Don't delay mammogram screening around COVID vaccination, recommends SBI
USA: Delaying screening mammograms around COVID-19 vaccinations are no longer recommended in a recent revision made by The Society of Breast Imaging (SBI). The recommendation is one of the several revisions that the society recently made for the management of axillary adenopathy in patients who recently received the vaccines. Axillary adenopathy has been shown to be side effect of...
USA: Delaying screening mammograms around COVID-19 vaccinations are no longer recommended in a recent revision made by The Society of Breast Imaging (SBI). The recommendation is one of the several revisions that the society recently made for the management of axillary adenopathy in patients who recently received the vaccines.
Axillary adenopathy has been shown to be side effect of the COVID-19 vaccination, regardless of the brand used. Adenopathy presents itself on mammograms, leading to swollen lymph nodes and patient anxiety.
The revisions come following the publications of several position statements, opinion pieces, and single-institution retrospective articles over the past year. The experience of breast radiologists in diagnosing and managing adenopathy in patients played a part in its latest recommendations, the SBI said.
Previous guideline created in early 2021 by the committee recommended that women should schedule their mammograms before a first vaccine dose or four to six weeks following the second dose of a COVID-19 vaccine. Dr. Lars Grimm, chair of the SBI's patient care and delivery committee said the SBI created conservative guidelines previously due to how little was known about vaccine-related adenopathy screening mammography. The goal was to reduce unnecessary workups and biopsies.
However, recent research suggests that adenopathy for the Moderna COVID-19 presents itself two to four days after vaccination, with a median duration of one to two days. Other studies reported that axillary adenopathy was detected as early as one day and as late as 71 days following vaccination, but it could persist for up to 43 weeks.
"The initial presentation of radiologically detected adenopathy may be later and the duration is much longer than clinically detected adenopathy," SBI said.
Research also suggests that adenopathy occurs in the range of 2.4% and 35% of cases in women undergoing screening mammography and/or ultrasound.
Along with no longer recommending delaying mammograms around vaccinations, the society also advises the following:
· It may be appropriate to give patients a benign assessment if they present with unilateral axillary adenopathy on screening mammography, have no other suspicious mammographic findings, and had a recent COVID-19 vaccination in the ipsilateral arm.
· Practices should establish their own definition for a recent vaccination.
· Practices can add language to their report saying, "Axillary adenopathy is presumed related to recent vaccination but might require additional evaluation if there is no relevant vaccination history or the patient has an underlying known malignancy that could manifest with metastatic adenopathy."
· A follow-up interval of 12 or more weeks is recommended for patients going through short-term follow-up (BI-RADS category 3) for presumed vaccine-induced adenopathy following appropriate diagnostic workup.
· A benign assessment or additional follow-up six months after initial presentation should be considered for patients who were previously recommended for short-term follow-up and have improved, but still-present, axillary adenopathy.

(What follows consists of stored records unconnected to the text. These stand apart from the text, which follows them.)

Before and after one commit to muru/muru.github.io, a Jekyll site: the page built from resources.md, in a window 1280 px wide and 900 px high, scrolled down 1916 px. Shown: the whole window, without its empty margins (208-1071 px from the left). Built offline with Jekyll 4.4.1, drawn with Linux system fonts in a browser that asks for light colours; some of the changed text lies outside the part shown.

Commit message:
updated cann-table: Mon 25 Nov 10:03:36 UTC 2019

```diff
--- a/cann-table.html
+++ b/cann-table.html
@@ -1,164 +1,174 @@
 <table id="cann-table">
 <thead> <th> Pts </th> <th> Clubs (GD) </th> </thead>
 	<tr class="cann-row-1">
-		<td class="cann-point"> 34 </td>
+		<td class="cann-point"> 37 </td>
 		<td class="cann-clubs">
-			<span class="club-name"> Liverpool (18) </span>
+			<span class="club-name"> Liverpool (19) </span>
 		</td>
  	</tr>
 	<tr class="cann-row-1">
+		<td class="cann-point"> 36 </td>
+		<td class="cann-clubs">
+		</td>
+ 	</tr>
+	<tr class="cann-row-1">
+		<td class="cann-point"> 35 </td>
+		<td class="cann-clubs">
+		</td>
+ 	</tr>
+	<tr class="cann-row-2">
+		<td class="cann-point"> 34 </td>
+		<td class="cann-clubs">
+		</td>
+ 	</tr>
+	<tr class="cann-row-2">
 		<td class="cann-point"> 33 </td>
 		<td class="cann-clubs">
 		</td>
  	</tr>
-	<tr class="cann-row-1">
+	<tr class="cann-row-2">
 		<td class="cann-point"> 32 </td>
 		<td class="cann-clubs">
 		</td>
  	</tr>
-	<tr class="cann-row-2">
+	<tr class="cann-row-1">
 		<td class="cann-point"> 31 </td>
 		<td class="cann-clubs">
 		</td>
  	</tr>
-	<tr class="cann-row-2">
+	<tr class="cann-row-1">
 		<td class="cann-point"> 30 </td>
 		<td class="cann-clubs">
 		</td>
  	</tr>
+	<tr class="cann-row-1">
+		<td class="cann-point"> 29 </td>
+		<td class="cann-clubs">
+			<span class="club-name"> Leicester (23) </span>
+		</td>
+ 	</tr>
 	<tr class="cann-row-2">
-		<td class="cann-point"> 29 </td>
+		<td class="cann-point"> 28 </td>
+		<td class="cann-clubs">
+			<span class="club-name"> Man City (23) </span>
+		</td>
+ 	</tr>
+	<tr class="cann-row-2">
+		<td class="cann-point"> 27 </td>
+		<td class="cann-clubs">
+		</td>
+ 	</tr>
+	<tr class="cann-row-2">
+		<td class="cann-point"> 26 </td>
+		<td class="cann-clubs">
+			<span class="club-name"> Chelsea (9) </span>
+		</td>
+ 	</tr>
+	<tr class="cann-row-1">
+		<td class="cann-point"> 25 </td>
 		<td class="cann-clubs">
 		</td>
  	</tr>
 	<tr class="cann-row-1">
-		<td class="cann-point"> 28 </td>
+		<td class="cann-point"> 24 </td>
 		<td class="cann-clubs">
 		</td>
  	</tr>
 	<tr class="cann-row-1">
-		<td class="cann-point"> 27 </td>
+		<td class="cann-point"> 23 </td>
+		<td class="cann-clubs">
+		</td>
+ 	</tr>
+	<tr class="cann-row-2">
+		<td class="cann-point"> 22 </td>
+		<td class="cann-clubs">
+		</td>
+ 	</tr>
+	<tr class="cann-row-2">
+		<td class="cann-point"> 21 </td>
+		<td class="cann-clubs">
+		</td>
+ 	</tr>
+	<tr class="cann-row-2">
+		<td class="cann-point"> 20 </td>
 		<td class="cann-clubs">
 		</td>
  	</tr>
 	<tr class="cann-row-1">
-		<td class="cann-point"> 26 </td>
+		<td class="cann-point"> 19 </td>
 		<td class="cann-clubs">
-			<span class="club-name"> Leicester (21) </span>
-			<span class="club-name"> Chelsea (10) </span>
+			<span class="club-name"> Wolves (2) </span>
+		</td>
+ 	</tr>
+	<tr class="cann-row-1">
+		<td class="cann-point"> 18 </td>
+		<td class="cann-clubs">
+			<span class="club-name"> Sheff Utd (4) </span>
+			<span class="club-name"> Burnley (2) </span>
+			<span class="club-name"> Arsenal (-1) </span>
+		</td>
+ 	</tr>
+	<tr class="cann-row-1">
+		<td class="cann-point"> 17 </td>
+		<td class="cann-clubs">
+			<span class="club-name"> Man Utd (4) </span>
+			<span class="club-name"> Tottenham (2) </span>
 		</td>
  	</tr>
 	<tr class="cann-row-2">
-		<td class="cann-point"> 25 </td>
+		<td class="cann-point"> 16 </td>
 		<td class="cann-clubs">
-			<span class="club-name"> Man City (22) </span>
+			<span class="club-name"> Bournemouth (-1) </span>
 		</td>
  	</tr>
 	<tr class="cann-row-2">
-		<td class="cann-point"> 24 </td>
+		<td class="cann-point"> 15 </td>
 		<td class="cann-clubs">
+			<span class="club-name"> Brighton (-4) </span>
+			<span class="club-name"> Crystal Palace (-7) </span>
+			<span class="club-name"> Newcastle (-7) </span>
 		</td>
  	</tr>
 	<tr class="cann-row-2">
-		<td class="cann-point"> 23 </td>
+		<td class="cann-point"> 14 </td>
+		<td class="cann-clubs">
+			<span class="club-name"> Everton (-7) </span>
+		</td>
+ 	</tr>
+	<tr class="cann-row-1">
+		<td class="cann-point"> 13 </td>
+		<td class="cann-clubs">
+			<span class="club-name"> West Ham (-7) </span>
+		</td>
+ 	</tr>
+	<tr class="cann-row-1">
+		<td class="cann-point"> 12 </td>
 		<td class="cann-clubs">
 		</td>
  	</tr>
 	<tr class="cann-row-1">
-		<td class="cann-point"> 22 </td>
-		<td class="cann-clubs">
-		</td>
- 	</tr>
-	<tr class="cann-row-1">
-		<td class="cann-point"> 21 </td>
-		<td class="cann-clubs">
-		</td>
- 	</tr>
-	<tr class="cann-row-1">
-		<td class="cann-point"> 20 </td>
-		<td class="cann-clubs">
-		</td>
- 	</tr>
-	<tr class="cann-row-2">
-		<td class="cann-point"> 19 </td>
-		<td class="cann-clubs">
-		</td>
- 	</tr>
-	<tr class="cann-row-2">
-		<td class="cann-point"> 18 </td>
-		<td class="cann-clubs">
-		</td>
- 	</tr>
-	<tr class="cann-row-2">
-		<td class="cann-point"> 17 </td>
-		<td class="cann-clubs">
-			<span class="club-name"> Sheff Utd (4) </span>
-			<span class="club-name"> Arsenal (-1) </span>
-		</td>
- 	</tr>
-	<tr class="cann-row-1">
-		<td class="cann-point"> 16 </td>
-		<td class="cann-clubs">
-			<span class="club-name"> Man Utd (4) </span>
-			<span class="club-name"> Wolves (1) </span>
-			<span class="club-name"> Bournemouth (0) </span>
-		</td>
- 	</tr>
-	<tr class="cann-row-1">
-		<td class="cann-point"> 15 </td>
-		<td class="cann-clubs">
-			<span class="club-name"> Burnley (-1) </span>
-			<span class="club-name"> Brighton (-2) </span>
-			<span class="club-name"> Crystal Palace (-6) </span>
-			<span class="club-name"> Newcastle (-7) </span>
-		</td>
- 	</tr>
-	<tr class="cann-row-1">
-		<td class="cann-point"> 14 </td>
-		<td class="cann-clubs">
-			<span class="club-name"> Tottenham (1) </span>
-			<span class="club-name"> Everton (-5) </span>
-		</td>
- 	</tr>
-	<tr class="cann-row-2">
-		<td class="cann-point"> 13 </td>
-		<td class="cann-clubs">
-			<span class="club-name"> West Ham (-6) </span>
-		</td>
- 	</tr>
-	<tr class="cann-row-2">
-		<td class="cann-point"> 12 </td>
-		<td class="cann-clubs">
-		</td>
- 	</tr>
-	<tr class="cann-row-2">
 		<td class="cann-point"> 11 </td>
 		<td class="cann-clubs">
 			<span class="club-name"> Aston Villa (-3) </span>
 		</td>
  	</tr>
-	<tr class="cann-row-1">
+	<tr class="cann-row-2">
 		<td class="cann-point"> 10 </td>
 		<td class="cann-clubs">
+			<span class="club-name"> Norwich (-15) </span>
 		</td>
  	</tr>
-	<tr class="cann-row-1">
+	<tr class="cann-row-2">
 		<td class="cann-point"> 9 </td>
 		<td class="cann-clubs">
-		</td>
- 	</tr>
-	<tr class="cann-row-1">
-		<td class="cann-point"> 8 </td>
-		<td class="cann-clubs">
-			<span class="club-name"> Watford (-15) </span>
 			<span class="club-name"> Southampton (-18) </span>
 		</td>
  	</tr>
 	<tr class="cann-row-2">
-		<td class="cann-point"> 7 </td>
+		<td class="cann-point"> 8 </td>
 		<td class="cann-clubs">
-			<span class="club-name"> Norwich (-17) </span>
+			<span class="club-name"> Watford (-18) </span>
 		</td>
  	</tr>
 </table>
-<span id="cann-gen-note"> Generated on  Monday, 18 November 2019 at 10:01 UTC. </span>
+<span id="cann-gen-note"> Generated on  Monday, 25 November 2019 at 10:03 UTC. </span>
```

Additional follow-up six months after the initial presentation can be considered if adenopathy is unchanged (BI-RADS category 3). Lymph node sampling to exclude breast and non-breast malignancy can be considered if adenopathy increases.
The SBI also said practices should continue to collect information on COVID-19 vaccination status, including the date and side effects of vaccination on patient intake forms.

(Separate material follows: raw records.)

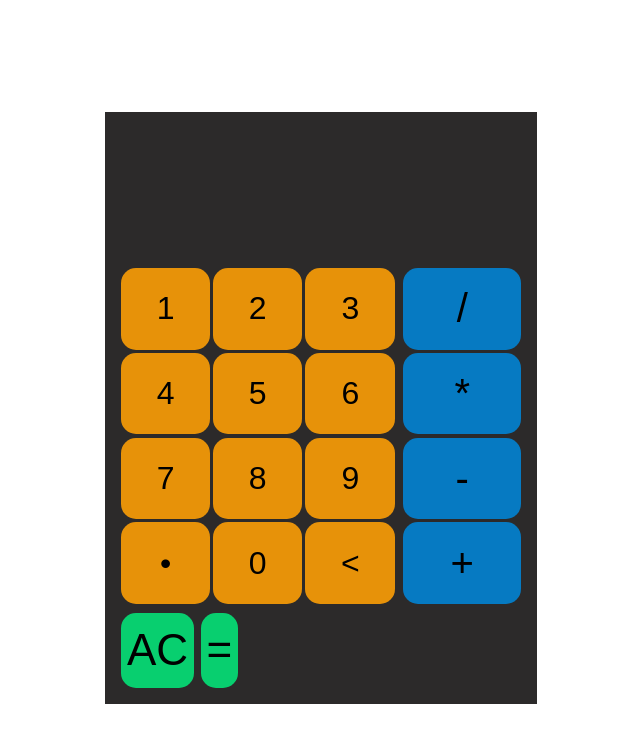
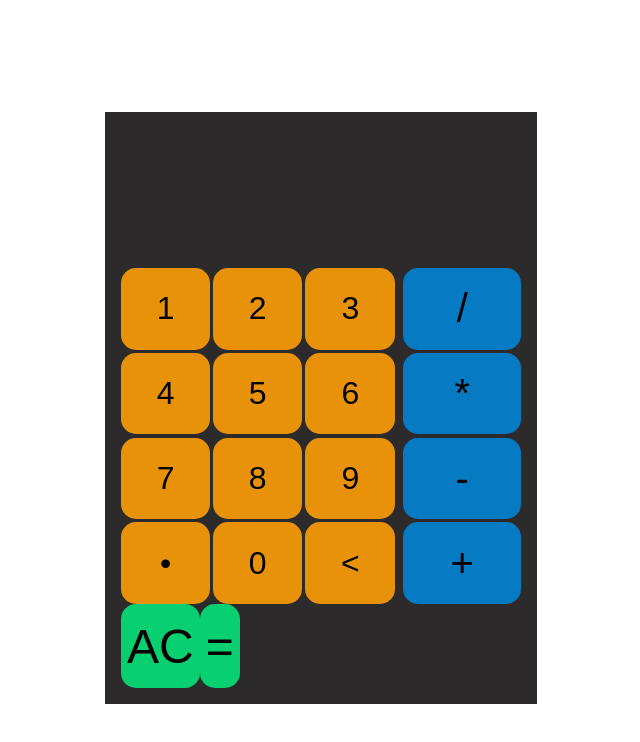
Before and after one commit to TheCyanNerd/odin-calculator, a plain HTML site: page index.html in a window 1280 px wide. Shown: the whole page, without its empty margins (319-959 px from the left). Drawn offline with Linux system fonts and the light colour scheme.

Commit message:
Revert "Gave the buttons some breathing room"
Mistakenly removed flex style that was loaded into browser preview

This reverts commit d96d26c20052b99fd9a24a8d13ad90167e20dedb.

```diff
--- a/style.css
+++ b/style.css
@@ -46,8 +46,6 @@ body {
 #bottom-row {
   display: flex;
   height: 15%;
-
-  gap: 0.4em;
 }
 
 
@@ -77,9 +75,7 @@ body {
   border-radius: 15px;
 
   font-family: Arial, Helvetica, sans-serif;
-  font-size: 2.75em;
-
-  margin-top: 0.2em;
+  font-size: 3em;
 }
 
 
```
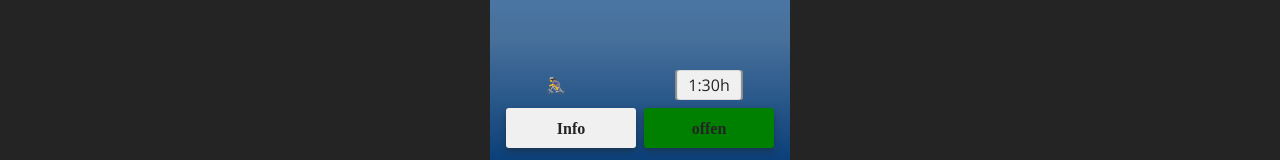
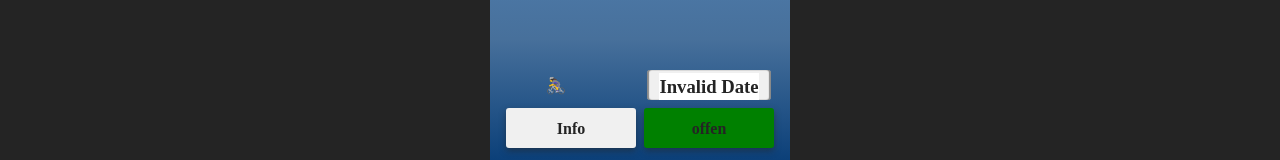
Before and after one commit to DiscoDevs/DispoDisco, a React (Create React App) app in the folder client/: page /tours/new in a window 1280 px wide. Shown: the part 226-386 px from the top of the page. Built offline with nearby package versions, Linux system fonts and the light colour scheme; no server answers; a web font is replaced by a local one.

Commit message:
:sparkles: Add countdown function to timer

```diff
--- a/client/src/components/Card.js
+++ b/client/src/components/Card.js
@@ -6,6 +6,7 @@ import SettingsImg from "../assets/settingsIcon.svg";
 import CardButton from "./CardButton";
 import { useHistory } from "react-router-dom";
 import { deleteData, updateData } from "../utils/api";
+import Countdown from "./Countdown";
 
 const types = {
   normal: "var(--gradient-normal)",
@@ -27,6 +28,7 @@ const Card = ({
   dest,
   rider,
   rideID,
+  date,
 }) => {
   const progressBar = ["fetched", "delivered", "open"];
   const initalCount = status !== "open" ? progressBar.indexOf(status) + 1 : 0;
@@ -85,7 +87,7 @@ const Card = ({
         ) : (
           <CardButton type="rider" label={`🚴‍♀️ ${rider}`} />
         )}
-        <CardButton type="timer" label="1:30h" />
+        <CardButton type="timer" label={<Countdown finish={date} />} />
         {info && (
           <CardButton
             type="info"
@@ -144,6 +146,7 @@ Card.propTypes = {
   onClick: PropTypes.func,
   start: PropTypes.string,
   dest: PropTypes.string,
+  date: PropTypes.string,
 };
 export default Card;
 
--- /dev/null
+++ b/client/src/components/Countdown.js
@@ -0,0 +1,41 @@
+import React, { useEffect, useState } from "react";
+import styled from "styled-components";
+import PropType from "prop-types";
+
+export default function Countdown({ finish }) {
+  const [counter, setCounter] = useState(timer());
+
+  useEffect(() => {
+    setCounter(timer(finish));
+    if (timer(finish) !== "00:00") {
+      setTimeout(() => setCounter(timer(finish)), 60000);
+    } else {
+      setCounter("00:00");
+    }
+  }, [counter, finish]);
+
+  function timer(finish) {
+    const time = new Date(
+      new Date(finish).getTime() - new Date().getTime()
+    ).toLocaleTimeString("de-DE", {
+      hour: "numeric",
+      minute: "numeric",
+      timeZone: "UTC",
+    });
+    return time;
+  }
+
+  return (
+    <CountDown>
+      <h3>{counter}</h3>
+    </CountDown>
+  );
+}
+
+Countdown.propTypes = {
+  finish: PropType.string,
+};
+
+const CountDown = styled.div`
+  background: white;
+`;
--- a/client/src/pages/Tours.js
+++ b/client/src/pages/Tours.js
@@ -54,13 +54,9 @@ const Tours = () => {
               return (
                 <Card
                   key={ride._id}
-                  name={ride.name}
+                  rider={ride.assignment}
                   type={ride.priority}
-                  start={ride.start}
-                  dest={ride.dest}
-                  rider={ride.assignment}
-                  settings={ride._id}
-                  rideID={ride._id}
+                  {...ride}
                   labels={
                     <>
                       {ride.cargo && <Badge type={ride.cargo} active />}
```
Also changed, not shown: 1 other file (tests, documents, lock files or other folders).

Grimm also said being upfront in communicating with patients can help reduce anxieties.
KEYWORDS: Society of Breast Imaging, mammograms, covid-19 vaccination, axillary adenopathy, screening, adenopathy, vaccine, covid-19, lymph nodes, Lars Grimm, breast radiologists, SBI